#### [AVAILABLE DATA]
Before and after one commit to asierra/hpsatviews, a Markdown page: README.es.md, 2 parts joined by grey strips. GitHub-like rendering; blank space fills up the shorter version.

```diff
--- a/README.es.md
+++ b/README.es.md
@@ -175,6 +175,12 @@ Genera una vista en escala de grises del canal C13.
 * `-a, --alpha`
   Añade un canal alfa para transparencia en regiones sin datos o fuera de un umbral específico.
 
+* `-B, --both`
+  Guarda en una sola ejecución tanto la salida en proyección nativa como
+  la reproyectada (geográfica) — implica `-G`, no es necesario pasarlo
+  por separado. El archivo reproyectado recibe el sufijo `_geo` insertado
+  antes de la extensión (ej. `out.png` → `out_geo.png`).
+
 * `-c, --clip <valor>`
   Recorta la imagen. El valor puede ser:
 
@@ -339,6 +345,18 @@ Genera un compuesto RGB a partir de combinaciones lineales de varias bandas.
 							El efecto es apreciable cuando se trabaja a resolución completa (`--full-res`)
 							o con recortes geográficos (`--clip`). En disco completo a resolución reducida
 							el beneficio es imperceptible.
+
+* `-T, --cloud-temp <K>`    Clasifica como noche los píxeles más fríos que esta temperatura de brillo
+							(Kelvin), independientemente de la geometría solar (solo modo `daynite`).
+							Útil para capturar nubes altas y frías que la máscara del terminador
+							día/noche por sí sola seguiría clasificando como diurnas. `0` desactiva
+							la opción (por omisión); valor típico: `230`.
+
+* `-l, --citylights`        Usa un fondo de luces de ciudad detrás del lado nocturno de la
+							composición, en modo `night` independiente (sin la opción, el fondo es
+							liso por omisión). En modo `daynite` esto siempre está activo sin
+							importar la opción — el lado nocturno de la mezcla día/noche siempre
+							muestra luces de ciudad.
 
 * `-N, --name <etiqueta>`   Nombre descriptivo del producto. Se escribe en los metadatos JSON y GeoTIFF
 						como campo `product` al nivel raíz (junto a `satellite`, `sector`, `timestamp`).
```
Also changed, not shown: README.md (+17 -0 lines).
...
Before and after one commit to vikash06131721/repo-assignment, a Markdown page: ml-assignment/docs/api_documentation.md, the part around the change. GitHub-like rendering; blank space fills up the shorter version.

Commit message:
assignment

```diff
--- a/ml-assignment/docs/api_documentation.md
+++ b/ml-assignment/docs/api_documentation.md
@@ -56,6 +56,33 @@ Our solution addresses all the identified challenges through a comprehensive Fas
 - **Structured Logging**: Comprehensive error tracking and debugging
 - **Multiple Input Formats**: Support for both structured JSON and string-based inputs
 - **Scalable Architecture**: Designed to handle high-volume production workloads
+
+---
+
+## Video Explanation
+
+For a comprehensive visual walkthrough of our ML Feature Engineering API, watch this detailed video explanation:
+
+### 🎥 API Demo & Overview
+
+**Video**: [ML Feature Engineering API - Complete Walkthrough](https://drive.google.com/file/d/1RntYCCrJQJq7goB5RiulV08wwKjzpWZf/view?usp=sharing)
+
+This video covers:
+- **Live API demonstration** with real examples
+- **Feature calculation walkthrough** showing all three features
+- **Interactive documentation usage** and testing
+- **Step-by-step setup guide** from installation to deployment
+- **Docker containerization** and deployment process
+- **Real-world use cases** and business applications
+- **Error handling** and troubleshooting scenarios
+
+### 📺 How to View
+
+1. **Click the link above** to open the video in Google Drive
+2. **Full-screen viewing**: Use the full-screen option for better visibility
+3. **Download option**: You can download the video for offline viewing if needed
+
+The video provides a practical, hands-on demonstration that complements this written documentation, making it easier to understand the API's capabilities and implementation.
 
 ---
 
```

#### [WHAT YOU HAVE TO DO]
Among the lines above, find those carrying the word "opción" and copy them out.

#### [ANSWER FOR THE TASK]
+							la opción (por omisión); valor típico: `230`.
+							composición, en modo `night` independiente (sin la opción, el fondo es
+							importar la opción — el lado nocturno de la mezcla día/noche siempre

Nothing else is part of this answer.